4. Aesthetics“Successful design of a perfect structure can never be performed only on the basis ofgeneral rules concerning structural system, dimensions and proportions alone, as long asthe design lacks in originality and individuality.”- Christian MennIn the second half of the 20th century there was the general worldwide concept of buildingeconomical solutions. Nowadays, the concern in building esthetically pleasing bridges isgrowing again. In fact, when bridges started to be built by the ancient civilizations, suchas the Romans and the Greek, they were created in order to fulfill two purposes:Functionality and Beauty. For that reason, we still admire and look upon most of thebridges and monuments made by them.The bridge concept goes far beyond being a mere construction, it is a link between toplace, two communities. It is a way of reaching new places. It is in the human nature tobe proud of what one owns or of the place ones lives in. With bridges is not different,they cause so much impact within the society that, in the good cases, they become asymbol of that region, for the beauty they have or the status and prosperity they represent.Like the Crni Kal Viaduct (Figure 14), in Slovenia, that, besides belonging to themotorway, also serves as a stage for the well known cycling sports event – Giro d’Italia.Figure 14 – Crni Kal Viaduct, SloveniaFigure 15 – Vecchio Bridge, FranceOne can evaluate a bridge through two different aspects: as an independent identity or asan element of a larger landscape. These two can, either, cope or be independent, howeverthere can be structures that are aesthetically appealing as an independent element but donot integrate in their surroundings and vice-versa.Therefore, when dealing with a bridge project, the designer must not neglect eitheraspect, as it can be seen in Michel Placidi’s Vecchio Bridge – Figure 15. This bridge was- 11 -

completed in 1999, in Corsica. This structure is part of the highway that makes theconnection between Bastia and Ajaccio; this highway not only crosses beautiful valleysbut is also implanted in difficult terrains. The bridge has a total length of 222 m and amain span of 137.5 m. The structural combination of open truss form webs represented aworld premier.Bridge aesthetics can be evaluated in terms of harmony and efficiency. The first oneconcerns mainly the bridge integration with its surroundings, and t
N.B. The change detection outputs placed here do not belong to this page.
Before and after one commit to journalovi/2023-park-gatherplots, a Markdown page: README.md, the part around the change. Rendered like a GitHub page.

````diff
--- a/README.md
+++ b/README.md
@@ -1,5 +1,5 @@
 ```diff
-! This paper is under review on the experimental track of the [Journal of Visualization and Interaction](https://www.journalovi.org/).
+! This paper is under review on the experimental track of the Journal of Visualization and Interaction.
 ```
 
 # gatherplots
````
As this thesis is a conceptual study of bridge design for cantilever constructed concrete bridges, we aim to get good design notions, that is, the guidelines we need to follow in order to project a pleasant looking bridge, and then evaluate this type of bridges throughout the world to see if what we have learned is what it is being made.